This past March, SD Design Trek took students and early-UX career professionals on a three-day showcase of design companies in San Diego to gain a firsthand look at what the local design community has to offer. The March 4 kickoff and showcase took place just down the hall from the Design Lab, in Atkinson Hall’s Auditorium.
The event commenced with the words of keynote speaker, Amish Desai, who graduated from UCSD in 2003 with a Cognitive Science HCI degree and currently serves as the VP of Experiences at Moonshot. “[The talk] was about being design minded, in terms of design being much more than a craft and is actually a driver for business growth,” he says. “The idea is to instill some lessons I learned in the last 17 years as to why the importance of design is not just beautiful things but is also about doing experiments and making, driving cultural changes, creating experiences, analytics, and having business rigor.”
At the conclusion of Desai’s talk, the design showcase began. Participants were invited to mingle and network with design representatives from 16 different companies from a variety of fields, such as social enterprise, brand building, and education.
ResMed, a medical equipment company, represented the rise of design thinking tools in healthcare. “In healthcare, traditionally, design hasn’t been used and it’s been more functional,” says ResMed UX Design Manager Dawn Ta. “But with the increase in popularity of user experience and user-centered design, there’s a lot more empathy being introduced into the healthcare system, which is really important for creating solutions that will actually solve for patient needs.”
While UX(user experience) is traditionally thought of as being applied to products, it is also equally important when designing services. “Service design is all about finding the root cause of what is the pain point for a user, and solving it,” expresses Grace Rieger, SD Service Jam Co-Chair and Design Lab member. “It’s not about a physical product.” The company visited the design showcase to teach participants about the process of the service design industry and how they could be involved in it.

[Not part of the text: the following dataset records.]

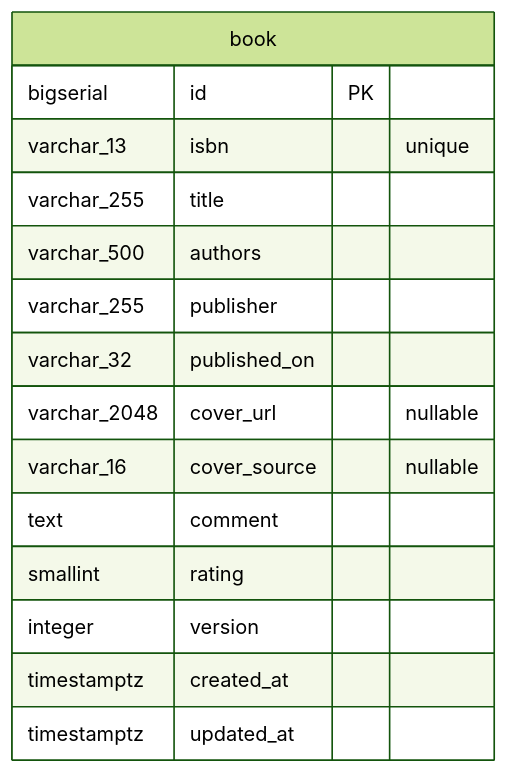
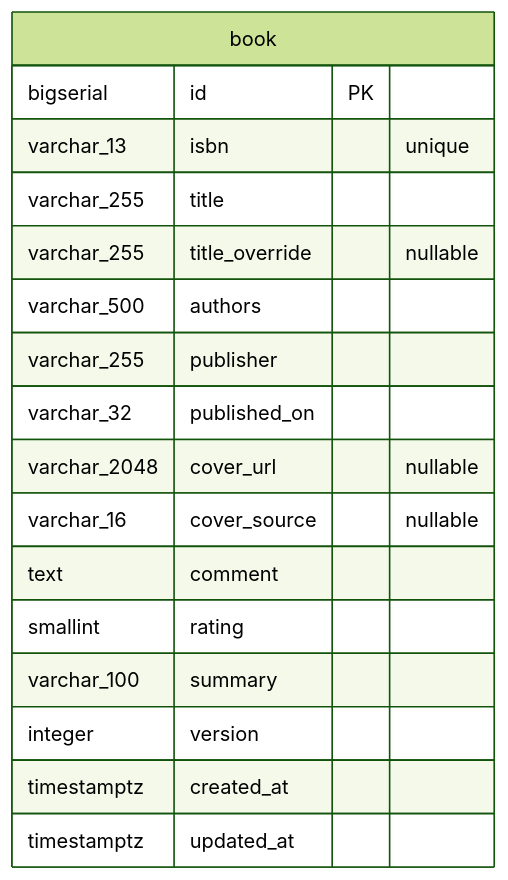
One commit to mrstsgk/book-management-system changed the diagram in docs/db/backend-schema.md. Above: the diagram before and after it, drawn with Mermaid (forest theme). The commit also changed 3 other files, not shown here.

````diff
--- a/docs/db/backend-schema.md
+++ b/docs/db/backend-schema.md
@@ -7,18 +7,20 @@
 ```mermaid
 erDiagram
     book {
         bigserial id PK
         varchar_13 isbn "unique"
         varchar_255 title
+        varchar_255 title_override "nullable"
         varchar_500 authors
         varchar_255 publisher
         varchar_32 published_on
         varchar_2048 cover_url "nullable"
         varchar_16 cover_source "nullable"
         text comment
         smallint rating
+        varchar_100 summary
         integer version
         timestamptz created_at
         timestamptz updated_at
     }
 ```
````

The design industry has evolved rapidly in recent years. One sector of the design community, user experience, or UX, has been at the forefront of this growth. A few UX designers at the event easily noted the different ways they have seen this field change.
“I think the San Diego design community is a sleeping giant,” says Lisa Klein-Simon, Product Design Manager at Seismic. “It’s sort of been quiet, I think, in the past, but it’s on the verge of waking up and there seems to be a lot of interesting people coming to this area to do design.”
Chris Gielow, leader of the local organization UX Speakeasy, also commented on the emerging nature of local design opportunities. “I’ve been in San Diego [for] about 12,15 years. When I first joined UX Speakeasy, I think there were about 12 people at a local event; now we have over 2800 members,” says Gielow. “I think the Bay Area, for a long time, has been where everybody’s migrated north, and I think now, San Diego has a strong case to make for bringing these tech companies locally to San Diego to take advantage of the incredible talent pool, the incredible schools that exist here in San Diego, and we’re starting to see that.”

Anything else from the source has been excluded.